Reading Time: 4 minutes
My son is long past the age for cute storybooks, but I still enjoy checking them out because they tend to take subjects complicated in adult books and simplify them down. The past few weeks I’ve received a few titles that touched my heart or made me giggle at the fun way the message was presented. I’m excited to share them with you in the hopes you will share them with your children.
1. This Story Is For You (on sale April 3rd)
This Story Is For You is written and illustrated by Greg Pizzoli and is a simple yet powerful message about friendship. The story shows us a simple friendship between a boy and a girl and what they mean to each other. It celebrates the small and big moments they get together. Even when they are separated they have a feeling of togetherness because their friendship is stronger than the miles between them. The art is simple and keeps the focus on the meaning of the story.
2. One of a Kind (on sale May 8th)

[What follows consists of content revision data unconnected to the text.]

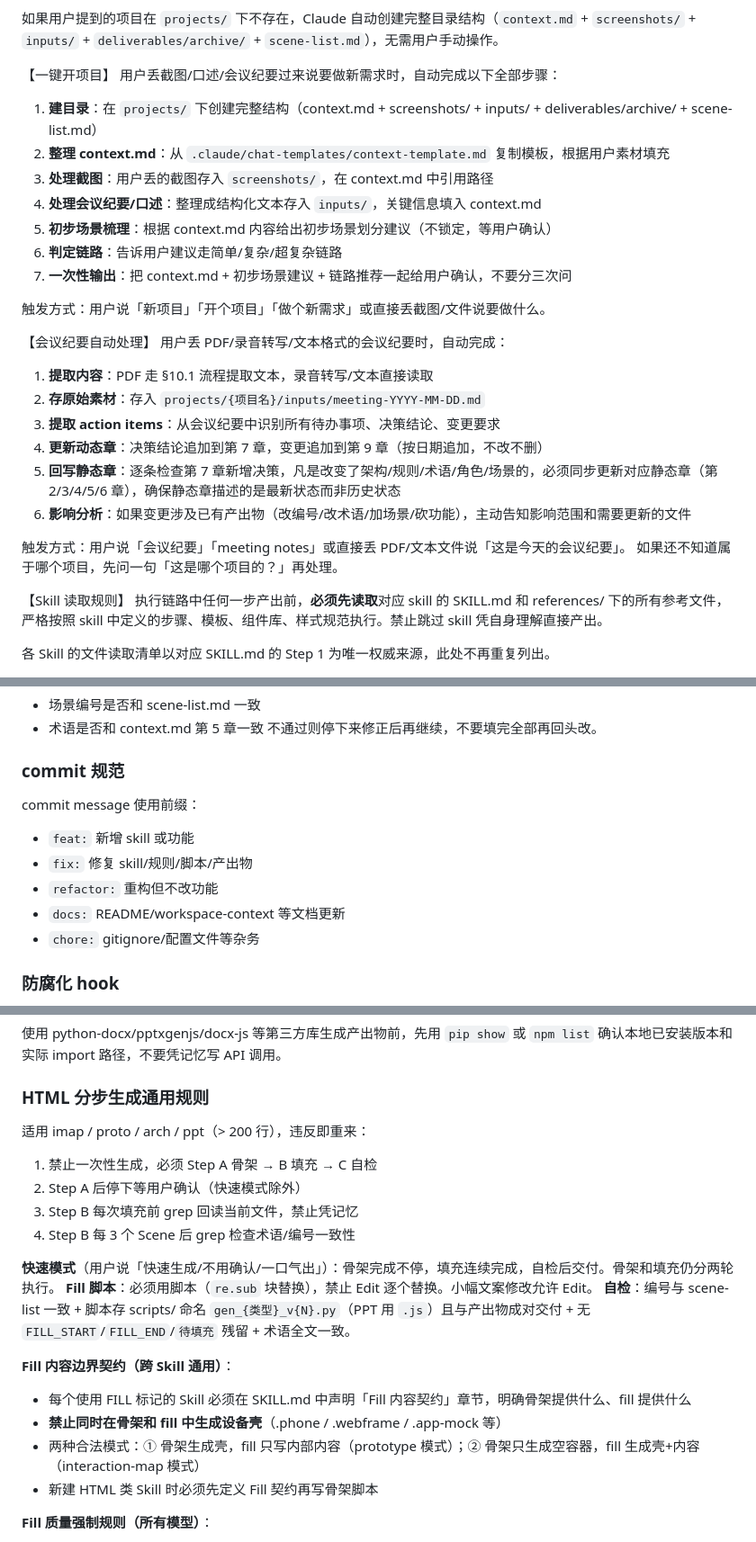
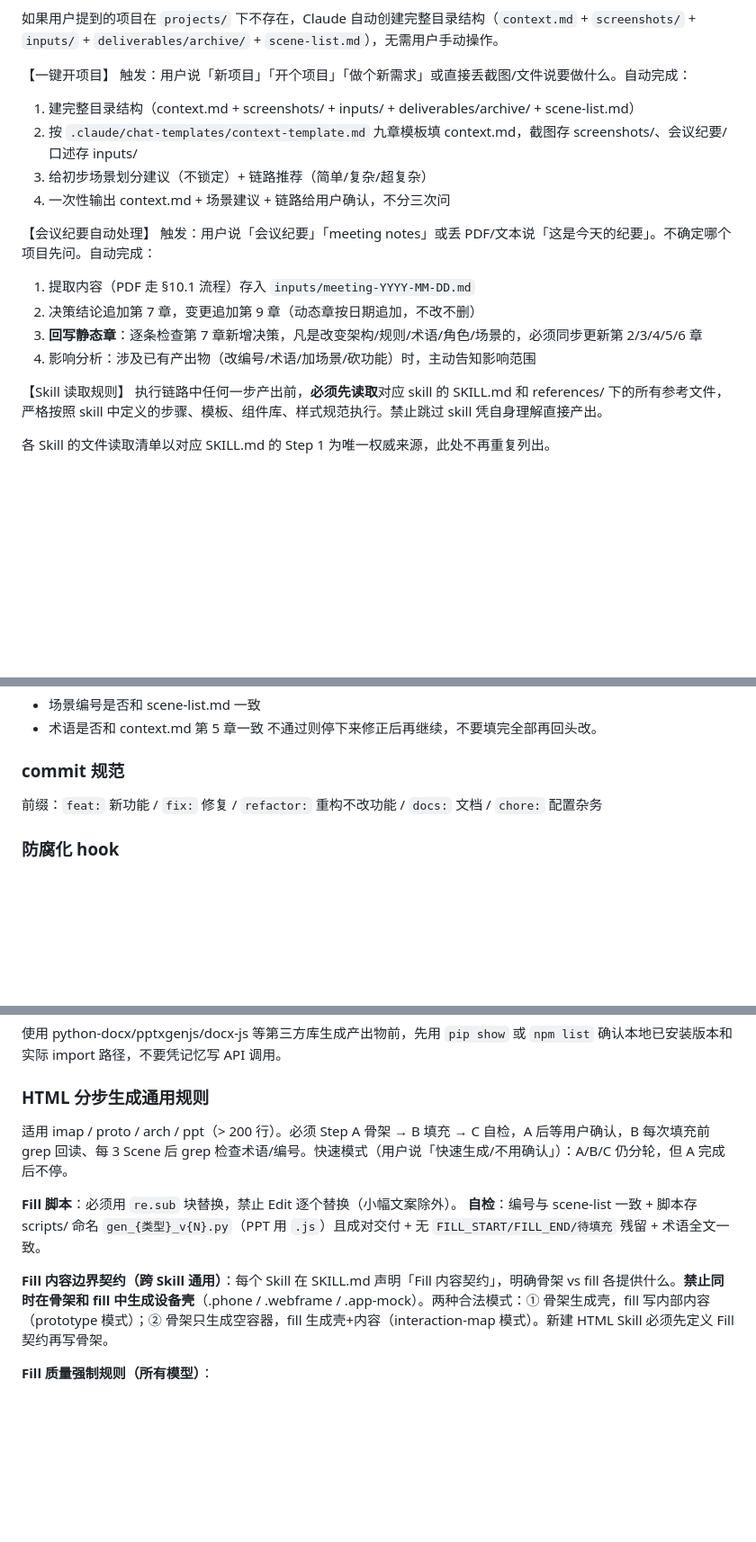
Before and after one commit to CaufieldZ/pm-workspace-public, a Markdown page: .claude/rules/pm-workflow.md, 3 parts joined by grey strips. Shown at 90% size. Drawn GitHub-style; blank space fills up the shorter version.

Commit message:
sync: update rules (1 files)

```diff
--- a/.claude/rules/pm-workflow.md
+++ b/.claude/rules/pm-workflow.md
@@ -22,30 +22,20 @@
 如果用户提到的项目在 `projects/` 下不存在，Claude 自动创建完整目录结构（`context.md` + `screenshots/` + `inputs/` + `deliverables/archive/` + `scene-list.md`），无需用户手动操作。
 
 【一键开项目】
-用户丢截图/口述/会议纪要过来说要做新需求时，自动完成以下全部步骤：
+触发：用户说「新项目」「开个项目」「做个新需求」或直接丢截图/文件说要做什么。自动完成：
 
-1. **建目录**：在 `projects/` 下创建完整结构（context.md + screenshots/ + inputs/ + deliverables/archive/ + scene-list.md）
-2. **整理 context.md**：从 `.claude/chat-templates/context-template.md` 复制模板，根据用户素材填充
-3. **处理截图**：用户丢的截图存入 `screenshots/`，在 context.md 中引用路径
-4. **处理会议纪要/口述**：整理成结构化文本存入 `inputs/`，关键信息填入 context.md
-5. **初步场景梳理**：根据 context.md 内容给出初步场景划分建议（不锁定，等用户确认）
-6. **判定链路**：告诉用户建议走简单/复杂/超复杂链路
-7. **一次性输出**：把 context.md + 初步场景建议 + 链路推荐一起给用户确认，不要分三次问
-
-触发方式：用户说「新项目」「开个项目」「做个新需求」或直接丢截图/文件说要做什么。
+1. 建完整目录结构（context.md + screenshots/ + inputs/ + deliverables/archive/ + scene-list.md）
+2. 按 `.claude/chat-templates/context-template.md` 九章模板填 context.md，截图存 screenshots/、会议纪要/口述存 inputs/
+3. 给初步场景划分建议（不锁定）+ 链路推荐（简单/复杂/超复杂）
+4. 一次性输出 context.md + 场景建议 + 链路给用户确认，不分三次问
 
 【会议纪要自动处理】
-用户丢 PDF/录音转写/文本格式的会议纪要时，自动完成：
+触发：用户说「会议纪要」「meeting notes」或丢 PDF/文本说「这是今天的纪要」。不确定哪个项目先问。自动完成：
 
-1. **提取内容**：PDF 走 §10.1 流程提取文本，录音转写/文本直接读取
-2. **存原始素材**：存入 `projects/{项目名}/inputs/meeting-YYYY-MM-DD.md`
-3. **提取 action items**：从会议纪要中识别所有待办事项、决策结论、变更要求
-4. **更新动态章**：决策结论追加到第 7 章，变更追加到第 9 章（按日期追加，不改不删）
-5. **回写静态章**：逐条检查第 7 章新增决策，凡是改变了架构/规则/术语/角色/场景的，必须同步更新对应静态章（第 2/3/4/5/6 章），确保静态章描述的是最新状态而非历史状态
-6. **影响分析**：如果变更涉及已有产出物（改编号/改术语/加场景/砍功能），主动告知影响范围和需要更新的文件
-
-触发方式：用户说「会议纪要」「meeting notes」或直接丢 PDF/文本文件说「这是今天的会议纪要」。
-如果还不知道属于哪个项目，先问一句「这是哪个项目的？」再处理。
+1. 提取内容（PDF 走 §10.1 流程）存入 `inputs/meeting-YYYY-MM-DD.md`
+2. 决策结论追加第 7 章，变更追加第 9 章（动态章按日期追加，不改不删）
+3. **回写静态章**：逐条检查第 7 章新增决策，凡是改变架构/规则/术语/角色/场景的，必须同步更新第 2/3/4/5/6 章
+4. 影响分析：涉及已有产出物（改编号/术语/加场景/砍功能）时，主动告知影响范围
 
 【Skill 读取规则】
 执行链路中任何一步产出前，**必须先读取**对应 skill 的 SKILL.md 和 references/ 下的所有参考文件，严格按照 skill 中定义的步骤、模板、组件库、样式规范执行。禁止跳过 skill 凭自身理解直接产出。
@@ -196,12 +186,7 @@ PPT/SOP 手册类产出物超过 1500 行或包含 ≥ 10 个 Tab 时，必须
 
 ### commit 规范
 
-commit message 使用前缀：
-- `feat:` 新增 skill 或功能
-- `fix:` 修复 skill/规则/脚本/产出物
-- `refactor:` 重构但不改功能
-- `docs:` README/workspace-context 等文档更新
-- `chore:` gitignore/配置文件等杂务
+前缀：`feat:` 新功能 / `fix:` 修复 / `refactor:` 重构不改功能 / `docs:` 文档 / `chore:` 配置杂务
 
 ### 防腐化 hook
 
@@ -218,23 +203,12 @@ commit message 使用前缀：
 
 ### HTML 分步生成通用规则
 
-适用 imap / proto / arch / ppt（> 200 行），违反即重来：
+适用 imap / proto / arch / ppt（> 200 行）。必须 Step A 骨架 → B 填充 → C 自检，A 后等用户确认，B 每次填充前 grep 回读、每 3 Scene 后 grep 检查术语/编号。快速模式（用户说「快速生成/不用确认」）：A/B/C 仍分轮，但 A 完成后不停。
 
-1. 禁止一次性生成，必须 Step A 骨架 → B 填充 → C 自检
-2. Step A 后停下等用户确认（快速模式除外）
-3. Step B 每次填充前 grep 回读当前文件，禁止凭记忆
-4. Step B 每 3 个 Scene 后 grep 检查术语/编号一致性
+**Fill 脚本**：必须用 `re.sub` 块替换，禁止 Edit 逐个替换（小幅文案除外）。
+**自检**：编号与 scene-list 一致 + 脚本存 scripts/ 命名 `gen_{类型}_v{N}.py`（PPT 用 `.js`）且成对交付 + 无 `FILL_START/FILL_END/待填充` 残留 + 术语全文一致。
 
-**快速模式**（用户说「快速生成/不用确认/一口气出」）：骨架完成不停，填充连续完成，自检后交付。骨架和填充仍分两轮执行。
-**Fill 脚本**：必须用脚本（`re.sub` 块替换），禁止 Edit 逐个替换。小幅文案修改允许 Edit。
-**自检**：编号与 scene-list 一致 + 脚本存 scripts/ 命名 `gen_{类型}_v{N}.py`（PPT 用 `.js`）且与产出物成对交付 + 无 `FILL_START`/`FILL_END`/`待填充` 残留 + 术语全文一致。
-
-**Fill 内容边界契约（跨 Skill 通用）**：
-
-- 每个使用 FILL 标记的 Skill 必须在 SKILL.md 中声明「Fill 内容契约」章节，明确骨架提供什么、fill 提供什么
-- **禁止同时在骨架和 fill 中生成设备壳**（.phone / .webframe / .app-mock 等）
-- 两种合法模式：① 骨架生成壳，fill 只写内部内容（prototype 模式）；② 骨架只生成空容器，fill 生成壳+内容（interaction-map 模式）
-- 新建 HTML 类 Skill 时必须先定义 Fill 契约再写骨架脚本
+**Fill 内容边界契约（跨 Skill 通用）**：每个 Skill 在 SKILL.md 声明「Fill 内容契约」，明确骨架 vs fill 各提供什么。**禁止同时在骨架和 fill 中生成设备壳**（.phone / .webframe / .app-mock）。两种合法模式：① 骨架生成壳，fill 写内部内容（prototype 模式）；② 骨架只生成空容器，fill 生成壳+内容（interaction-map 模式）。新建 HTML Skill 必须先定义 Fill 契约再写骨架。
 
 **Fill 质量强制规则（所有模型）**：
 
```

One of a Kind by Chris Gorman is about being different and standing different from the crowd. The little boy in the story enjoys rock music, puts his hair in a mohawk, and dresses in a grunge style making him very different from the world around him. The story shows the fun side and the lonely side of the boy’s uniqueness but ends happily with him finding friends just like him and realizing they can all be different, together.
3. I Am Gandhi (on sale May 8th)
I Am Gandhi by Brad Meltzer, is the only comic book on this list and makes up for that by having 25 extraordinary artists, including my favorite from DC Comics Ame Girls, Amanda Connor, creating the short but inspiring 64-page telling of Ghadi’s life and teachings. I know you shouldn’t judge a book by the cover, but I can’t help it here. The art is inspiring in and of itself and it makes me want to see more. I’ll admit the constant changing styles kind of takes away from the story and distracts from the actual storytelling but if you take your time it becomes less of a distraction and instead adds to it. Almost like seeing Gandhi through various sets of eyes.
I’d say this book is appropriate for ages 12 and up only because younger readers might not understand the subject.
4. Drawn Together (on sale June 5th)
Drawn Together is written by Minh Le and illustrated by Caldecott Medalist Dan Santat. It tells the story of a young boy who is dropped off with his elderly grandfather who doesn’t speak English. The language barrier puts a damper on their relationship and causes a lot of silence and frustration between them until grandfather see’s they have a common bond. They both like to draw.
Grandfather brings out his own sketchbook and the two start to form a bond that extends beyond what words could ever have accomplished.
The art is beautiful with a color palette that works to capture the story. The different art styles of the boy and his grandfather blend together so you can see their differences but at the same time their similarities in who they are.
I recommend this book for any age because of the heartfelt message that language doesn’t have to separate us.
5. We Don’t Eat Our Classmates (on sale June 19th)
We Don’t Eat Our Classmates is written and illustrated by Ryan T. Higgins and is a cute story about Penelope Rex and her struggles attending a regular school. It’s hard to make friends when you’re constantly eating them.
It’s a silly story to start but when Penelope gets a taste of her own medicine it becomes relatable as we watch her realize why the other kids won’t be friends with her. Who wants to be friends with someone who see’s them as a tasty snack at lunchtime?
It’s a cute story about treating others how you want to be treated and putting yourself in their shoes.
Do you have a favorite children’s book with a positive message? Share it with us in the comments and let’s add to our bookshelves together.
Disclaimer: GeekMom was given a review copy of these titles.